Ayyam Gallery Dubai, (11, Alserkal Avenue) presents Collapse, the solo exhibition of Sama Alshaibi. Featuring a diverse range of work spanning several years of her artistic career, the exhibition highlights Alshaibi’s conceptual approach to photography and the layered and collapsing signs that are integral to her distinctive aesthetic, particularly her use of the body as a metaphor for spatial and temporal transgressions. In addition to outlining Alshaibi’s intricate sense of formalism, the photographs, installations, and videos of Collapse indicate the underlying themes that have shaped an ongoing narrative in her work, as the artist traces the consequences of war, the psychic effects of forced migration, and the ecological crises that have resulted from such manmade disasters.
Several of Alshaibi’s photo-based projects are included in the exhibition, allowing the viewer to travel through a series of performances. By positioning her body, or that of another model, as an image that measures the psychological content of a scene, Alshaibi symbolically gestures to conditions that obstruct physical movement and suspend the imagination, forcing figures to navigate the unseen yet palpable obstacles of fraught spaces.
A centerpiece of Collapse is the multimedia series Silsila, which was first shown as part of the Maldives pavilion of the 2013 Venice Biennale. Depicting a journey that traces the footsteps of fourteenth-century Moroccan explorer Ibn Battuta, Alshaibi composes a chain of images that link the significant desert areas and shrinking bodies of water of the MENA region to the island nation of the Maldives, which is currently threatened by rising sea levels. Also inspired by the nomadic traditions of Bedouins, Alshaibi performs at each site, alluding to the processes of purification, transcendence, and renewal while signaling the mystical and historical continuity of these diverse environments.

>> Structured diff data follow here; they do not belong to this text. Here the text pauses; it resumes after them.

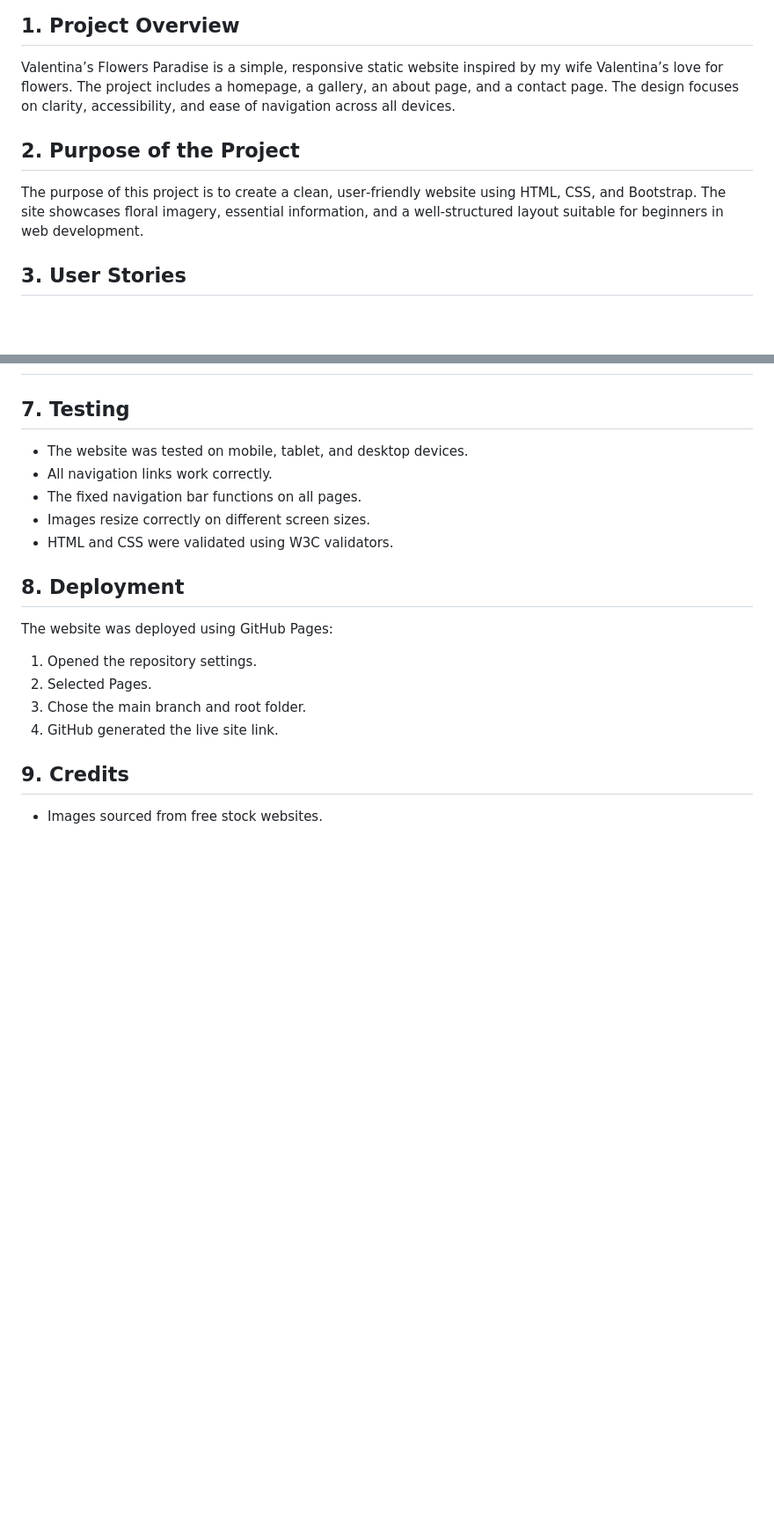
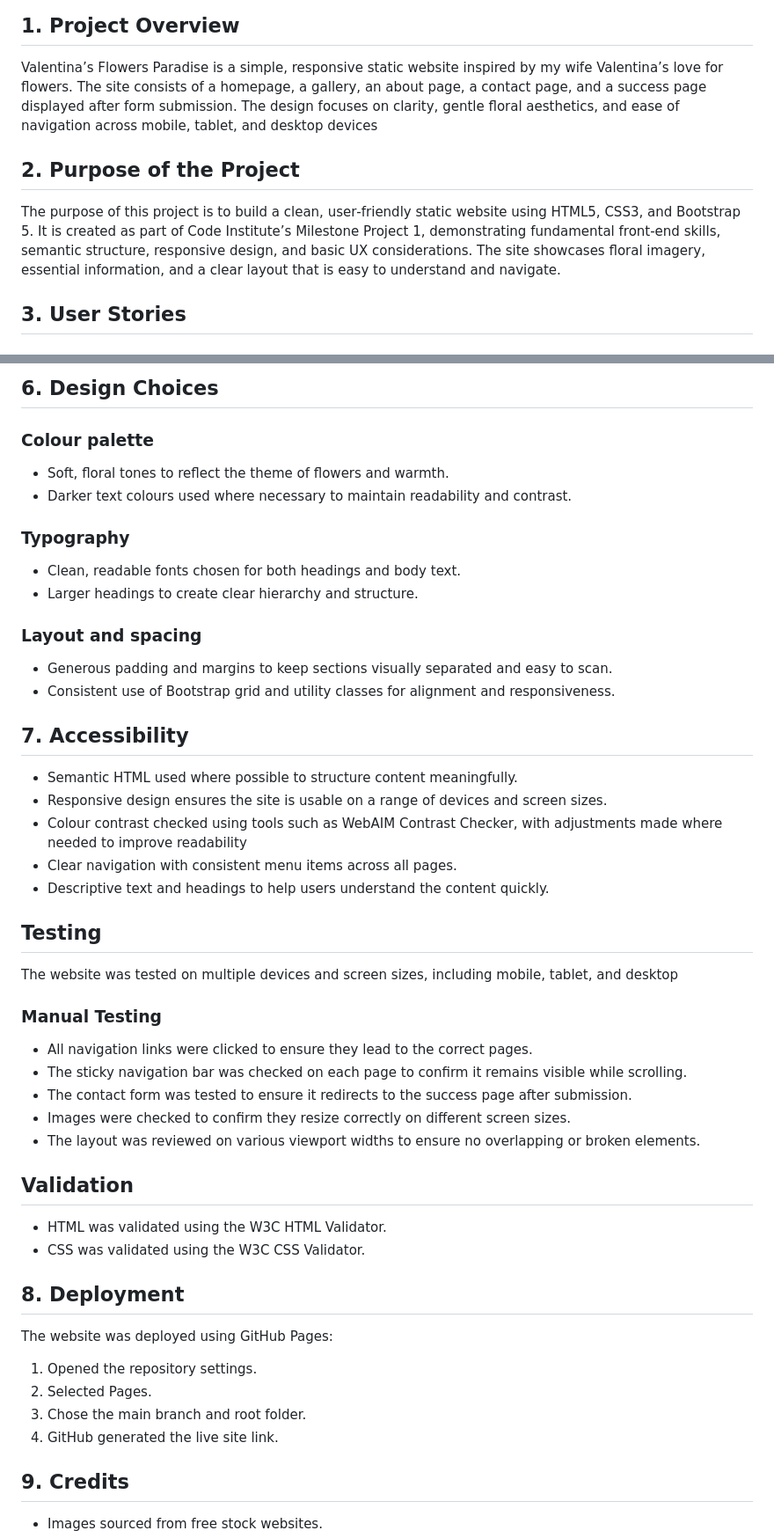
Before and after one commit to 11florin/valentina-s-flowers-paradise, a Markdown page: README.md, 2 parts joined by grey strips. Shown at 88% size. GitHub-like rendering; blank space fills up the shorter version.

```diff
--- a/README.md
+++ b/README.md
@@ -3,13 +3,14 @@
 ## 1. Project Overview
 
 Valentina’s Flowers Paradise is a simple, responsive static website inspired by my wife Valentina’s love for flowers.
-The project includes a homepage, a gallery, an about page, and a contact page.
-The design focuses on clarity, accessibility, and ease of navigation across all devices.
+The site consists of a homepage, a gallery, an about page, a contact page, and a success page displayed after form submission.
+The design focuses on clarity, gentle floral aesthetics, and ease of navigation across mobile, tablet, and desktop devices
 
 ## 2. Purpose of the Project
 
-The purpose of this project is to create a clean, user‑friendly website using HTML, CSS, and Bootstrap.
-The site showcases floral imagery, essential information, and a well‑structured layout suitable for beginners in web development.
+The purpose of this project is to build a clean, user‑friendly static website using HTML5, CSS3, and Bootstrap 5.
+It is created as part of Code Institute’s Milestone Project 1, demonstrating fundamental front‑end skills, semantic structure, responsive design, and basic UX considerations.
+The site showcases floral imagery, essential information, and a clear layout that is easy to understand and navigate.
 
 ## 3. User Stories
 
@@ -59,13 +107,43 @@ The site showcases floral imagery, essential information, and a well‑structure
 
 
+## 6. Design Choices
 
-## 7. Testing
+### Colour palette
+* Soft, floral tones to reflect the theme of flowers and warmth.
+* Darker text colours used where necessary to maintain readability and contrast.
 
-* The website was tested on mobile, tablet, and desktop devices.
-* All navigation links work correctly.
-* The fixed navigation bar functions on all pages.
-* Images resize correctly on different screen sizes.
-* HTML and CSS were validated using W3C validators.
+### Typography
+* Clean, readable fonts chosen for both headings and body text.
+* Larger headings to create clear hierarchy and structure.
+
+### Layout and spacing
+* Generous padding and margins to keep sections visually separated and easy to scan.
+* Consistent use of Bootstrap grid and utility classes for alignment and responsiveness.
+
+
+## 7. Accessibility
+* Semantic HTML used where possible to structure content meaningfully.
+* Responsive design ensures the site is usable on a range of devices and screen sizes.
+* Colour contrast checked using tools such as WebAIM Contrast Checker, with adjustments made where needed to improve readability
+* Clear navigation with consistent menu items across all pages.
+* Descriptive text and headings to help users understand the content quickly.
+
+## Testing
+
+The website was tested on multiple devices and screen sizes, including mobile, tablet, and desktop
+
+### Manual Testing
+
+* All navigation links were clicked to ensure they lead to the correct pages.
+* The sticky navigation bar was checked on each page to confirm it remains visible while scrolling.
+* The contact form was tested to ensure it redirects to the success page after submission.
+* Images were checked to confirm they resize correctly on different screen sizes.
+* The layout was reviewed on various viewport widths to ensure no overlapping or broken elements.
+
+## Validation
+
+* HTML was validated using the W3C HTML Validator.
+* CSS was validated using the W3C CSS Validator.
 
 ## 8. Deployment
 
```
Also changed, not shown: other parts of README.md (+70 -17 lines).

The title work of the exhibition is a split channel video that invokes the collapse of social structures as different forces struggle for power and humankind disregards the intensifying destruction of the environment. Narrated by the melancholic and foreboding sounds of a child’s violin, Collapse (2013-14) describes the loss of our most essential source of sustenance while we remain focused on momentary dominance, collectively headed towards disaster.

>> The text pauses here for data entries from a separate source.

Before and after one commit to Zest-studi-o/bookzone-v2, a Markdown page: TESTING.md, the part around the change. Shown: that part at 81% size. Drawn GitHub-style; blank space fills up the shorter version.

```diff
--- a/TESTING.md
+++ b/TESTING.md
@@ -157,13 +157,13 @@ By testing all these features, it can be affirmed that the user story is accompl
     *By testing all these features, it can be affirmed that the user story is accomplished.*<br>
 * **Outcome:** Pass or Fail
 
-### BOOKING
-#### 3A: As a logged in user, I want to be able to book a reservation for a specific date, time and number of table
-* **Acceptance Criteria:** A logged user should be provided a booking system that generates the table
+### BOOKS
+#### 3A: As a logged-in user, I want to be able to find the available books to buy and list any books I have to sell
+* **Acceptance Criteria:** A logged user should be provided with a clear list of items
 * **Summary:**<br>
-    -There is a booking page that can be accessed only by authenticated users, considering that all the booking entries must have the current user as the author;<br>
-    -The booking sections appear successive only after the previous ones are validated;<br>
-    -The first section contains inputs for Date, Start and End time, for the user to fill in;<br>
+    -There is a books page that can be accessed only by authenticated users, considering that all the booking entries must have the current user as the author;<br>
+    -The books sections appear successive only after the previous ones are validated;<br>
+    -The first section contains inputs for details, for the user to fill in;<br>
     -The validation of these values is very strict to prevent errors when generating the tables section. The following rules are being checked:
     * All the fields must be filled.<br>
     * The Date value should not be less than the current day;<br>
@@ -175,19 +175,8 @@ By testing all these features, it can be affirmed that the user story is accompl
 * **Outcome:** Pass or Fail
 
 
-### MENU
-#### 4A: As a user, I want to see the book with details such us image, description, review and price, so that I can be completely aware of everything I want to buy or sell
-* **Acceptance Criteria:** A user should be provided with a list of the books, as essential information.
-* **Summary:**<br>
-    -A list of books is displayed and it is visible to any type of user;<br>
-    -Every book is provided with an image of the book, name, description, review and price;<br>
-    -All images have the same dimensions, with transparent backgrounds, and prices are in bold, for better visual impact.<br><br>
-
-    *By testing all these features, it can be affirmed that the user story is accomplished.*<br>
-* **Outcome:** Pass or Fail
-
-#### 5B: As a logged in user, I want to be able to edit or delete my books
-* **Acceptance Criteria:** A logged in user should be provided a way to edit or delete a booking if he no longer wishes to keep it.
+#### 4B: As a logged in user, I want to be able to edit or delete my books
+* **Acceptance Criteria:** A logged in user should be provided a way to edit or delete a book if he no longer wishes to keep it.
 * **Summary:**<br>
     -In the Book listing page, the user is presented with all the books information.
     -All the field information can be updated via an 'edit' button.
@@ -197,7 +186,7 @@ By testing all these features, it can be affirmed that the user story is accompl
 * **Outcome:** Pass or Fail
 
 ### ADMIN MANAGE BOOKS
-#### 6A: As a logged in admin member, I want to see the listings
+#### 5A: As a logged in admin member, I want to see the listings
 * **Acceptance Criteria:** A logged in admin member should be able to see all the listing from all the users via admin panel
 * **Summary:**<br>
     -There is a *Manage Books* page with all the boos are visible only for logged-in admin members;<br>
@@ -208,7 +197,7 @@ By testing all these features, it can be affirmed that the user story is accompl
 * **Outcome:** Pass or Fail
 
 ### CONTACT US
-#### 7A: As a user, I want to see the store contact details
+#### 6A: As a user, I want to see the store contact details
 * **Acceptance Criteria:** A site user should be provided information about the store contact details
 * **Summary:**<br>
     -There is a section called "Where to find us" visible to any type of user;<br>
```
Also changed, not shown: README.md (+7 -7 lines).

As a sort of epilogue to the Silsila series and Collapse, Alshaibi’s newly created multimedia installation Exodus (2015) confirms her earlier predictions of impending widespread crises. Inspired by the recent mass migration resulting from overlapping conflicts in North Africa and West Asia, the large-scale installation maps the delicate nature of human life as communities and lands are torn apart by violence. The colony collapse of honeybees that serves as a disquieting metaphor in Collapse reappears in the detailed image of a bee’s magnified wings, which is realised in the form of a sculptural object. Between the mosaic veins of each wing are video images that describe the trails of refugees that are now etching new migratory patterns across the world as other environments are left burning.